Here's a helpful tip for maintainers of Drupal 7 websites, if you're as puzzled by the password reset process.
For those not familiar, to reset a password you give your email to the site, then it sends an email with instructions how to reset your password. This much is reasonable and expected. Only the user with access to their email account will be able to change the password. This email comes with a link, and here's where things get weird. Typical users (and developers, too) expect that link to bring you to a page where you can change your password. Instead the link brings you to a form that looks like:
At this point, many users are scratching their heads wondering "WTF?"1
Experienced Drupalers know to click that Login button, then on the next page change their password. Not all users make it that far. In most (all?) cases, that Log in
button is just one extra unecessary step in the password reset process.
It turns out, there's an easy way to skip that one-time login form. The form is created by user_pass_reset()
, which (oddly) is both a form callback and submit handler of sorts. I suspect it is written purposefully to make the following tip possible, although I haven't seen it documented elsewhere.

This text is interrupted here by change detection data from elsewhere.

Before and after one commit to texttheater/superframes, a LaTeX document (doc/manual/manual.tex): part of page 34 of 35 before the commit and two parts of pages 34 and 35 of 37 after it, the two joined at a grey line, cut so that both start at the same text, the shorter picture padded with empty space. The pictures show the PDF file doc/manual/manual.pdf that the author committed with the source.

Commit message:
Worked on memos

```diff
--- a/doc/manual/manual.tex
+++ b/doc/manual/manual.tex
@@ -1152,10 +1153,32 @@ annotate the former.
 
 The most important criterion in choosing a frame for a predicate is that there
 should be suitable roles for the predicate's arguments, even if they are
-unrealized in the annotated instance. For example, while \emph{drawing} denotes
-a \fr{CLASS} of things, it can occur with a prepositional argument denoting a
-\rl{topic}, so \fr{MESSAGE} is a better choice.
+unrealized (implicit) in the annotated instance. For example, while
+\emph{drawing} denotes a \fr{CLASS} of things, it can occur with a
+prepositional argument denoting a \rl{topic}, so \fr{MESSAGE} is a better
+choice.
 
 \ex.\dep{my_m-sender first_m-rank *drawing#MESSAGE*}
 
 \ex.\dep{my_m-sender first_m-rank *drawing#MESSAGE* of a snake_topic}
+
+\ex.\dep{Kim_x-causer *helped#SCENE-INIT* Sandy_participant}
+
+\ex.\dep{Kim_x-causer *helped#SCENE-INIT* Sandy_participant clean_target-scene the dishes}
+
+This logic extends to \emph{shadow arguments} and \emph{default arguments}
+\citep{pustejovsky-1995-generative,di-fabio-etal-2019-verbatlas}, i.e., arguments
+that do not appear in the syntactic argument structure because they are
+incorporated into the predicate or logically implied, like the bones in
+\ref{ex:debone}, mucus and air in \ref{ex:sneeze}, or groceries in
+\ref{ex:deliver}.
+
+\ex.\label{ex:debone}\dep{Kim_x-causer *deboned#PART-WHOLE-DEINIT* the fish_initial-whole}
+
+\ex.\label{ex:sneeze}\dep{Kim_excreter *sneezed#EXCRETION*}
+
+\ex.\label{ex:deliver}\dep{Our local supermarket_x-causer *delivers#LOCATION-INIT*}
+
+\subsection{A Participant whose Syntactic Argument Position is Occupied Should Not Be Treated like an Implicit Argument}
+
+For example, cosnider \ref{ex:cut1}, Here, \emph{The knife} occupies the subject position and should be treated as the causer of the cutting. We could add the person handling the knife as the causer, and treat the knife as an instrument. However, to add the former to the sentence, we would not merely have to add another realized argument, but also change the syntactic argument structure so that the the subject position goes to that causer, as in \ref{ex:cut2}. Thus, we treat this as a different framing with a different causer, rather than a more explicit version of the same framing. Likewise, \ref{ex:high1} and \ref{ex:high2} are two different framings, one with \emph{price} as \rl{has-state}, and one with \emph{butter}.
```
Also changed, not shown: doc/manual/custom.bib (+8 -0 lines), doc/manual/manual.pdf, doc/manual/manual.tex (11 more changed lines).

The great thing about
is it accepts an $action
with just a small change to a URL. And when the action is 'login', the function logs the user in, just as if the one-time login form were submitted.
Which brings us to the point of this post. If that email sent to the user has a link with action "/login" appended to the end of it, the user skips the one-time login form. Simple as that!
Under Configuration >> People >> Account Settings
you'll find several places where the [user:one-time-login-url]
token is used. Where you find it, change it to [user:one-time-login-url]/login
. You may want to also edit the text that follows the link, as some of that one-time login mumbo jumbo no longer applies.
Save those settings, open an incognito window, and request a password reset. You'll find the link emailed to you brings you straight to the password edit form, the very last step of the password reset process.
That's it for this tip. I hope it's helpful. [Edit: see Heine's comment
pointing out this change may not be helpful to some users.]
1. WTF is short for "what's this form?"↩